Policy Shaping and Generalized Update Equations for Semantic Parsing from Denotations
Dipendra Misra, Ming-Wei Chang, Xiaodong He, Wen-tau Yih

Revisiting Character-Based Neural Machine Translation with Capacity and Compression
Colin Cherry, George Foster, Ankur Bapna, Orhan Firat, Wolfgang Macherey

Self-governing neural networks for on-device short text classification
Sujith Ravi, Zornitsa Kozareva

Semi-Supervised Sequence Modeling with Cross-View Training
Kevin Clark, Minh-Thang Luong, Christopher D. Manning, Quoc Le

State-of-the-art Chinese Word Segmentation with Bi-LSTMs
Ji Ma, Kuzman Ganchev, David Weiss

Subgoal Discovery for Hierarchical Dialogue Policy Learning
Da Tang, Xiujun Li, Jianfeng Gao, Chong Wang, Lihong Li, Tony Jebara

SwitchOut: an Efficient Data Augmentation Algorithm for Neural Machine Translation
Xinyi Wang, Hieu Pham, Zihang Dai, Graham Neubig

The Importance of Generation Order in Language Modeling
Nicolas Ford, Daniel Duckworth, Mohammad Norouzi, George Dahl

Training Deeper Neural Machine Translation Models with Transparent Attention
Ankur Bapna, Mia Chen, Orhan Firat, Yuan Cao, Yonghui Wu
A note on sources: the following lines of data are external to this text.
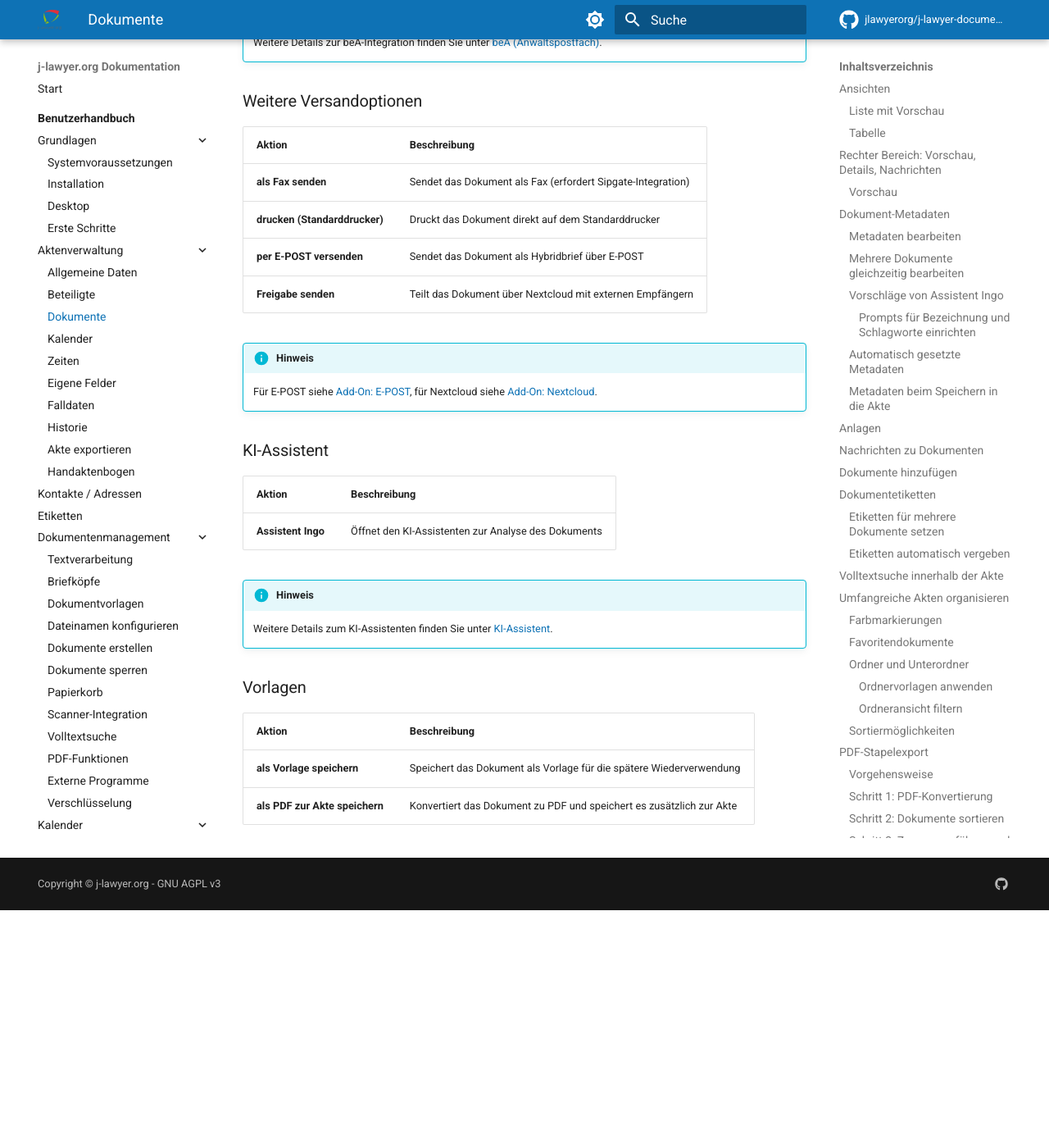
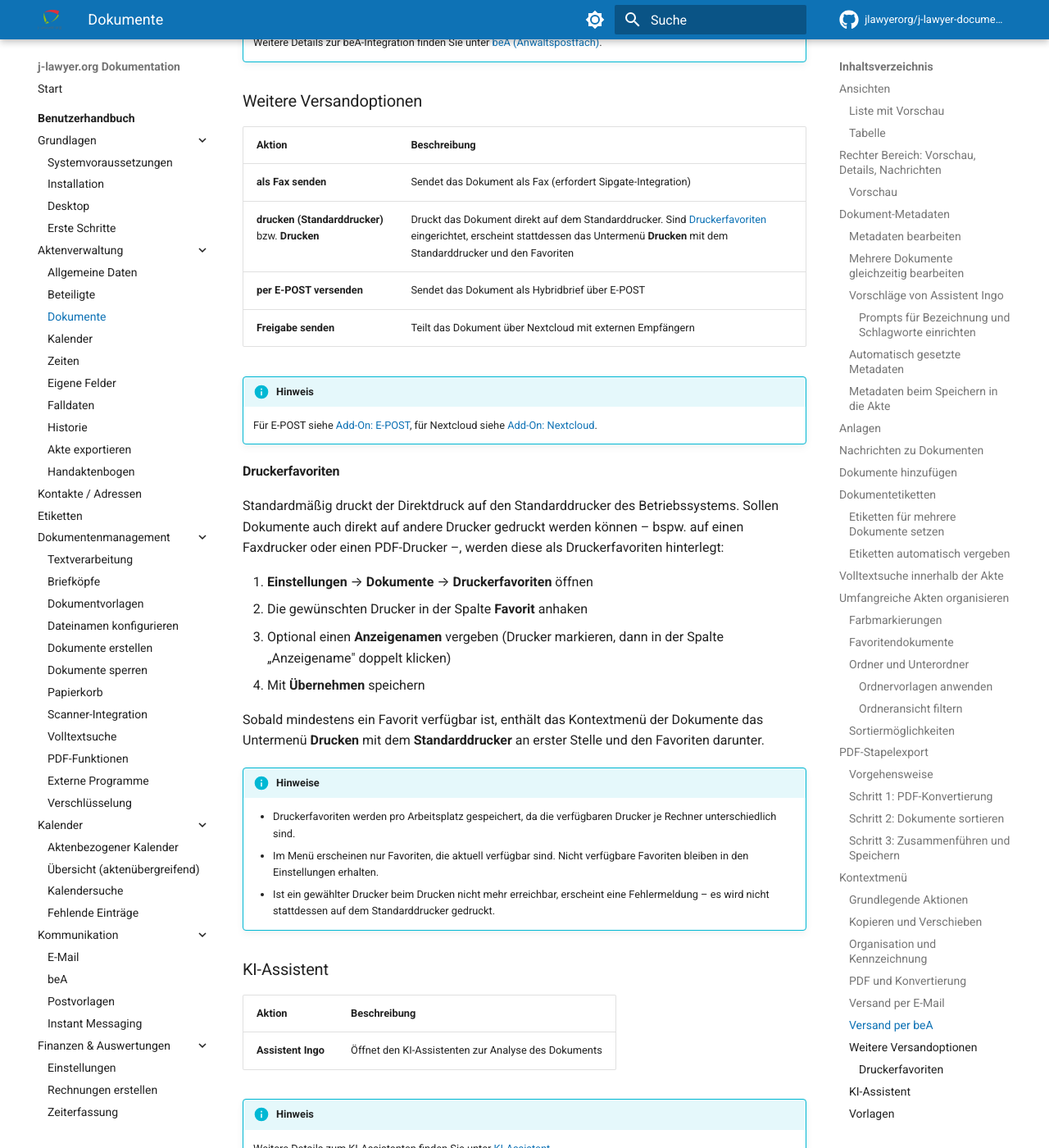
Before and after one commit to jlawyerorg/j-lawyer-documentation, an MkDocs documentation site: the page built from docs/benutzerhandbuch/aktenverwaltung/dokumente.md, in a window 1280 px wide and 1400 px high, scrolled down 17222 px. Shown: the whole window at 82% size. Built offline with MkDocs 1.6.1 and Material for MkDocs 9.7.7, drawn with Linux system fonts in a browser that asks for light colours; comment, search, counter and statistics services are not loaded; before the commit the page ends 18332 px from its top, so only the background shows below that.

Commit message:
Druckerfavoriten für den Direktdruck dokumentiert
- neuer Unterabschnitt in dokumente.md (jlawyerorg/j-lawyer-org#1227, #1170, PR #3591)

Co-Authored-By: Claude Opus 5.5 <noreply@anthropic.com>

```diff
--- a/docs/benutzerhandbuch/aktenverwaltung/dokumente.md
+++ b/docs/benutzerhandbuch/aktenverwaltung/dokumente.md
@@ -459,12 +459,28 @@ Das Untermenü **PDF und Konvertierung** enthält Funktionen zur PDF-Bearbeitung
 | Aktion | Beschreibung |
 |--------|--------------|
 | **als Fax senden** | Sendet das Dokument als Fax (erfordert Sipgate-Integration) |
-| **drucken (Standarddrucker)** | Druckt das Dokument direkt auf dem Standarddrucker |
+| **drucken (Standarddrucker)** bzw. **Drucken** | Druckt das Dokument direkt auf dem Standarddrucker. Sind [Druckerfavoriten](#druckerfavoriten) eingerichtet, erscheint stattdessen das Untermenü **Drucken** mit dem Standarddrucker und den Favoriten |
 | **per E-POST versenden** | Sendet das Dokument als Hybridbrief über E-POST |
 | **Freigabe senden** | Teilt das Dokument über Nextcloud mit externen Empfängern |
 
 !!! info "Hinweis"
     Für E-POST siehe [Add-On: E-POST](../addon-epost.md), für Nextcloud siehe [Add-On: Nextcloud](../addon-nextcloud.md).
+
+#### Druckerfavoriten {#druckerfavoriten}
+
+Standardmäßig druckt der Direktdruck auf den Standarddrucker des Betriebssystems. Sollen Dokumente auch direkt auf andere Drucker gedruckt werden können – bspw. auf einen Faxdrucker oder einen PDF-Drucker –, werden diese als Druckerfavoriten hinterlegt:
+
+1. **Einstellungen** → **Dokumente** → **Druckerfavoriten** öffnen
+2. Die gewünschten Drucker in der Spalte **Favorit** anhaken
+3. Optional einen **Anzeigenamen** vergeben (Drucker markieren, dann in der Spalte „Anzeigename" doppelt klicken)
+4. Mit **Übernehmen** speichern
+
+Sobald mindestens ein Favorit verfügbar ist, enthält das Kontextmenü der Dokumente das Untermenü **Drucken** mit dem **Standarddrucker** an erster Stelle und den Favoriten darunter.
+
+!!! info "Hinweise"
+    - Druckerfavoriten werden pro Arbeitsplatz gespeichert, da die verfügbaren Drucker je Rechner unterschiedlich sind.
+    - Im Menü erscheinen nur Favoriten, die aktuell verfügbar sind. Nicht verfügbare Favoriten bleiben in den Einstellungen erhalten.
+    - Ist ein gewählter Drucker beim Drucken nicht mehr erreichbar, erscheint eine Fehlermeldung – es wird nicht stattdessen auf dem Standarddrucker gedruckt.
 
 ### KI-Assistent
 
```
Understanding Back-Translation at Scale
Sergey Edunov, Myle Ott, Michael Auli, David Grangier

Unsupervised Natural Language Generation with Denoising Autoencoders
Markus Freitag, Scott Roy

WikiAtomicEdits: A Multilingual Corpus of Wikipedia Edits for Modeling Language and Discourse
Manaal Faruqui, Ellie Pavlick, Ian Tenney, Dipanjan Das

WikiConv: A Corpus of the Complete Conversational History of a Large Online Collaborative Community
Yiqing Hua, Cristian Danescu-Niculescu-Mizil, Dario Taraborelli, Nithum Thain, Jeffery Sorensen, Lucas Dixon

SentencePiece: A simple and language independent subword tokenizer and detokenizer for Neural Text Processing
Taku Kudo, John Richardson

Universal Sentence Encoder for English
Daniel Cer, Yinfei Yang, Sheng-yi Kong, Nan Hua, Nicole Limtiaco, Rhomni St. John, Noah Constant, Mario Guajardo-Cespedes, Steve Yuan, Chris Tar, Brian Strope, Ray Kurzweil

CoNLL Shared Task
Multilingual Parsing from Raw Text to Universal Dependencies
Slav Petrov, co-organizer

Universal Dependency Parsing with Multi-Treebank Models
Aaron Smith, Bernd Bohnet, Miryam de Lhoneux, Joakim Nivre, Yan Shao, Sara Stymne
(Winner of the Universal POS Tagging and Morphological Tagging subtasks, using the open-sourced Meta-BiLSTM tagger)

CoNLL Publication
Sentence-Level Fluency Evaluation: References Help, But Can Be Spared!
Katharina Kann, Sascha Rothe, Katja Filippova

Source: Google AI Blog